Agworld is actively helping farmers start their digital journey to capture the benefits of additional data through an ongoing investment in integrations.

Technology in agriculture has the potential to change the way we make decisions, but only if we have the tools to understand and interpret the data.

How all your farm data is organised and accessed will have a big impact on the insights it can provide.

Many seen, and likely benefited, from the introduction of technology over the last decade and experienced the ongoing struggle with trying to get it all to work together so that the right people can make sense of the data.

Why should it be so difficult to get soil test results, crop history, seasonal plans and yield results into the same program?

Farm data is piling in from tractor monitors, satellites, drones, weather sensors and a growing number Internet of things (IoT) devices.

This trend is likely to continue and the flood of digital data will increase, but for many farmers, they don’t know where to start their digital journey to capture the benefits of this additional data.

According to a company spokesman, Agworld is actively addressing this problem through an ongoing investment in integrations.

“This year alone Agworld has developed integrations with John Deere, Figured and Xero and soil testing laboratories, in addition to creating a rainfall data community,” the Agworld spokesman said.

“Agworld’s collaborative approach means that farm data can be seamlessly shared between agronomists and farmers.”

Tammin, WA, farmer Brad Jones said start with a plan.

"The old saying that you can't manage what you can't measure rings true here," Mr Jones said.

"It is a reference point for all of us, where we all know the plan, can check what we are doing and have confidence we are capturing and acting on robust data.

”The challenge for many farmers and the people they work with is finding solutions that leverage transparency and efficiency across all the places they have data,” he said. 

“How do they quickly and easily find out what has been done and what is left to do?” Agworld general manager, Simon Foley said.

“Agworld’s vision is that farmers, and the individuals that are important to their business can access the right information at the right time to make the best decision possible,” he said.
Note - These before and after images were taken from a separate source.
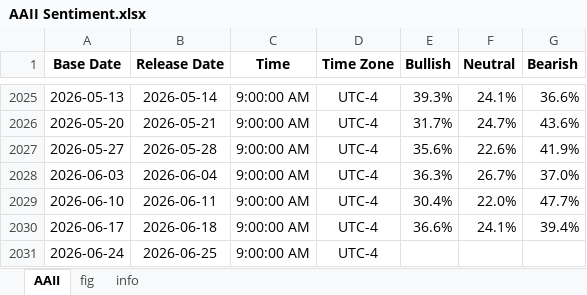
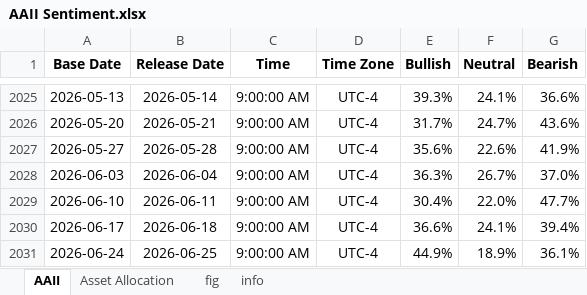
Before and after one commit to Tommylee1013/FinancialData, an Excel workbook: data/sentiment/AAII Sentiment.xlsx, sheet AAII, drawn as a sheet; only a part is shown, gaps mark what is left out; values as stored, in another font and other column widths than the file's, no borders; the diff names each change by its address in the sheet, - before the commit and + after, or states it on an @@ line.

```diff
--- a/data/sentiment/AAII Sentiment.xlsx (sheet AAII)
+++ b/data/sentiment/AAII Sentiment.xlsx (sheet AAII)
+sheet tab: Asset Allocation
-E2031 (Bullish): (empty)
+E2031 (Bullish): 44.9%
-F2031 (Neutral): (empty)
+F2031 (Neutral): 18.9%
-G2031 (Bearish): (empty)
+G2031 (Bearish): 36.1%
```
Also changed, not shown: sheet info, charts or pictures, data/freight/world container index.xlsx, data/industry/Energy/AAA Gasoline.xlsx, 11 other files.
​“With Agworld, our workers now access a job description and information they need for the day through the app on their smart phone, iPad or laptop and can carry out the job as quickly and efficiently as possible," Ardmona orchardist, Mitchell McNab said. 

Mr McNab’s advisor, Steve Booth believes the Agworld app is the vital conduit in the process of being accurate, cutting out cumbersome paperwork and improving productivity for everyone.

Agworld believes 2018 is the year to go digital and assess opportunities to measure what is managed, adopt a platform for managing farm data and importantly bring the stakeholders around the farm business closer to the information they need.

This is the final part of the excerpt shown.